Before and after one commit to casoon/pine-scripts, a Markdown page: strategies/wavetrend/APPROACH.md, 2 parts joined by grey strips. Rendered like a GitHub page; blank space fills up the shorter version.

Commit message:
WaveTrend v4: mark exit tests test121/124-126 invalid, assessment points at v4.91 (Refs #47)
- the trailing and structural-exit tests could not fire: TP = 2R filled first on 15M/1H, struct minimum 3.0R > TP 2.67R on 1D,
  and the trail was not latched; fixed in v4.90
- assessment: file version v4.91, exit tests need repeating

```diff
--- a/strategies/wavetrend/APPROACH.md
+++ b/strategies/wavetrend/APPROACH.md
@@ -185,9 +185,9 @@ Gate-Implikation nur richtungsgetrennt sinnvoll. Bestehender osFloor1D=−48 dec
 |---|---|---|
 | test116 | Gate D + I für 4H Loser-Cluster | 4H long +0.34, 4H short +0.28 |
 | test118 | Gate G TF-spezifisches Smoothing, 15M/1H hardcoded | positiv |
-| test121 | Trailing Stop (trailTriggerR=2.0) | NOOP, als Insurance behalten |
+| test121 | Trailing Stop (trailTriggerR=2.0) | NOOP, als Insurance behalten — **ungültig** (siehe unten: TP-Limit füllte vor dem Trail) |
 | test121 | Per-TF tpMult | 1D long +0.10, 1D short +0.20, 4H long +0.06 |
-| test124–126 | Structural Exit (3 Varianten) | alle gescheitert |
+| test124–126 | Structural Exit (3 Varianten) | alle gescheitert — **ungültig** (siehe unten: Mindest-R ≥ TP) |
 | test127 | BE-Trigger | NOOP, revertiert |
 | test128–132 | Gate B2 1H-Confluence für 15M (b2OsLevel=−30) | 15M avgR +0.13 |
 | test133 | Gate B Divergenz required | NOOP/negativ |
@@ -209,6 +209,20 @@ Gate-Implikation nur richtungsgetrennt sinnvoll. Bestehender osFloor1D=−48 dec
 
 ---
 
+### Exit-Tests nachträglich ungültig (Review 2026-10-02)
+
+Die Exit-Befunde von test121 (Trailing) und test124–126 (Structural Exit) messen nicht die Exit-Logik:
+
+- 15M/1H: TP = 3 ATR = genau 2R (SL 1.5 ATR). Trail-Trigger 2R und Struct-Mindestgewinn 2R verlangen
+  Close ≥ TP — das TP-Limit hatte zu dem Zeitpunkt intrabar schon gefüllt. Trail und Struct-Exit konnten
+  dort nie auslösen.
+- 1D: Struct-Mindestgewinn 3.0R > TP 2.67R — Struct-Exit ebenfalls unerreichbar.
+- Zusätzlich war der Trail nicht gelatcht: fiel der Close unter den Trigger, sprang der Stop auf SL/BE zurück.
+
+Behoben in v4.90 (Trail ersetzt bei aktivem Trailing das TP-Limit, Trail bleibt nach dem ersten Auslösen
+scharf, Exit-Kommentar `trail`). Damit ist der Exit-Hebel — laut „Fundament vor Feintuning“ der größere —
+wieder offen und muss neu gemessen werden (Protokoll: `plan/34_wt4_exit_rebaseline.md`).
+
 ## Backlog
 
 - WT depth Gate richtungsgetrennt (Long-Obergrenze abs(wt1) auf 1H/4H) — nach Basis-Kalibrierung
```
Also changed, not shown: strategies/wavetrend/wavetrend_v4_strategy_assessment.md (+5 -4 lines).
----
Problem statement:
The material must be written out again in full and without changes.

Worked solution:
Before and after one commit to casoon/pine-scripts, a Markdown page: strategies/wavetrend/APPROACH.md, 2 parts joined by grey strips. Rendered like a GitHub page; blank space fills up the shorter version.

Commit message:
WaveTrend v4: mark exit tests test121/124-126 invalid, assessment points at v4.91 (Refs #47)
- the trailing and structural-exit tests could not fire: TP = 2R filled first on 15M/1H, struct minimum 3.0R > TP 2.67R on 1D,
  and the trail was not latched; fixed in v4.90
- assessment: file version v4.91, exit tests need repeating

```diff
--- a/strategies/wavetrend/APPROACH.md
+++ b/strategies/wavetrend/APPROACH.md
@@ -185,9 +185,9 @@ Gate-Implikation nur richtungsgetrennt sinnvoll. Bestehender osFloor1D=−48 dec
 |---|---|---|
 | test116 | Gate D + I für 4H Loser-Cluster | 4H long +0.34, 4H short +0.28 |
 | test118 | Gate G TF-spezifisches Smoothing, 15M/1H hardcoded | positiv |
-| test121 | Trailing Stop (trailTriggerR=2.0) | NOOP, als Insurance behalten |
+| test121 | Trailing Stop (trailTriggerR=2.0) | NOOP, als Insurance behalten — **ungültig** (siehe unten: TP-Limit füllte vor dem Trail) |
 | test121 | Per-TF tpMult | 1D long +0.10, 1D short +0.20, 4H long +0.06 |
-| test124–126 | Structural Exit (3 Varianten) | alle gescheitert |
+| test124–126 | Structural Exit (3 Varianten) | alle gescheitert — **ungültig** (siehe unten: Mindest-R ≥ TP) |
 | test127 | BE-Trigger | NOOP, revertiert |
 | test128–132 | Gate B2 1H-Confluence für 15M (b2OsLevel=−30) | 15M avgR +0.13 |
 | test133 | Gate B Divergenz required | NOOP/negativ |
@@ -209,6 +209,20 @@ Gate-Implikation nur richtungsgetrennt sinnvoll. Bestehender osFloor1D=−48 dec
 
 ---
 
+### Exit-Tests nachträglich ungültig (Review 2026-10-02)
+
+Die Exit-Befunde von test121 (Trailing) und test124–126 (Structural Exit) messen nicht die Exit-Logik:
+
+- 15M/1H: TP = 3 ATR = genau 2R (SL 1.5 ATR). Trail-Trigger 2R und Struct-Mindestgewinn 2R verlangen
+  Close ≥ TP — das TP-Limit hatte zu dem Zeitpunkt intrabar schon gefüllt. Trail und Struct-Exit konnten
+  dort nie auslösen.
+- 1D: Struct-Mindestgewinn 3.0R > TP 2.67R — Struct-Exit ebenfalls unerreichbar.
+- Zusätzlich war der Trail nicht gelatcht: fiel der Close unter den Trigger, sprang der Stop auf SL/BE zurück.
+
+Behoben in v4.90 (Trail ersetzt bei aktivem Trailing das TP-Limit, Trail bleibt nach dem ersten Auslösen
+scharf, Exit-Kommentar `trail`). Damit ist der Exit-Hebel — laut „Fundament vor Feintuning“ der größere —
+wieder offen und muss neu gemessen werden (Protokoll: `plan/34_wt4_exit_rebaseline.md`).
+
 ## Backlog
 
 - WT depth Gate richtungsgetrennt (Long-Obergrenze abs(wt1) auf 1H/4H) — nach Basis-Kalibrierung
```
Also changed, not shown: strategies/wavetrend/wavetrend_v4_strategy_assessment.md (+5 -4 lines).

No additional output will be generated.